*** Data shown Section Begins ***

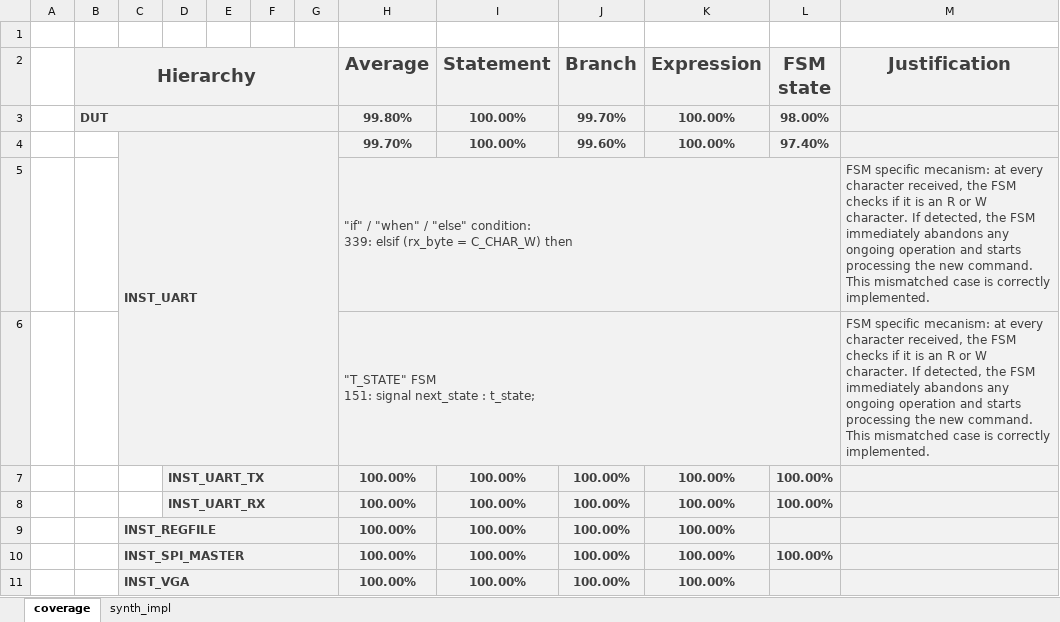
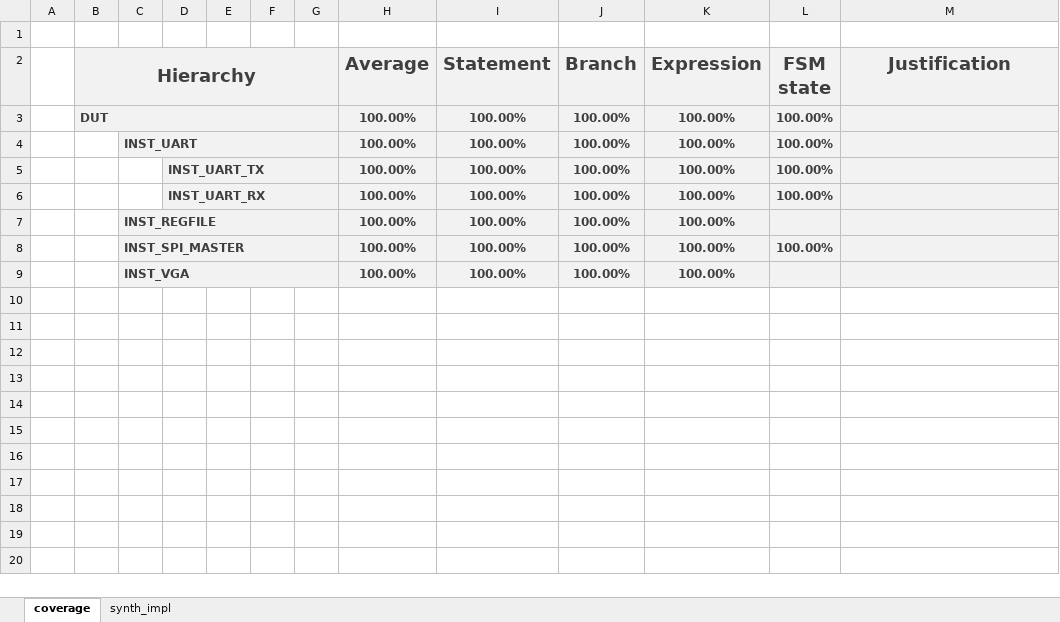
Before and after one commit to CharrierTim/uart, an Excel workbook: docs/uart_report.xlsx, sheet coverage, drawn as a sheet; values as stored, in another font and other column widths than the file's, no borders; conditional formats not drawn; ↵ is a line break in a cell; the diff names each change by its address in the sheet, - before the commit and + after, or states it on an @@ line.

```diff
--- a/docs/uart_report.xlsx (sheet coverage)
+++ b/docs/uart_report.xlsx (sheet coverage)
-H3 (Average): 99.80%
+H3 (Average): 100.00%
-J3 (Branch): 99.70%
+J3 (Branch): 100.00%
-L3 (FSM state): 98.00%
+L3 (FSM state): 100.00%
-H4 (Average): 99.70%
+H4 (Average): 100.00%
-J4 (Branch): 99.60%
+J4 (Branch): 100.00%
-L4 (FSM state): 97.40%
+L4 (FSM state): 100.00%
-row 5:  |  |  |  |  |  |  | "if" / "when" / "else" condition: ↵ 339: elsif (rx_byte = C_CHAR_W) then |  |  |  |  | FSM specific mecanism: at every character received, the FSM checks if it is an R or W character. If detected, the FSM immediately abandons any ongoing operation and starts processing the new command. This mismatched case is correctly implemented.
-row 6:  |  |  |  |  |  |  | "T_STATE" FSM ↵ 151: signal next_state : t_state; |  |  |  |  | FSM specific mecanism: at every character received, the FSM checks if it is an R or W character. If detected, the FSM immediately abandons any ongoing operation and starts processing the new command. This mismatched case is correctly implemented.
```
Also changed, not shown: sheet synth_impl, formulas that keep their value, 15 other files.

*** Data shown Section Ends ***

▶ Activity
Every line that includes "Average" must be copied from the material above.

▶ Exercise answer
-H3 (Average): 99.80%
+H3 (Average): 100.00%
-H4 (Average): 99.70%
+H4 (Average): 100.00%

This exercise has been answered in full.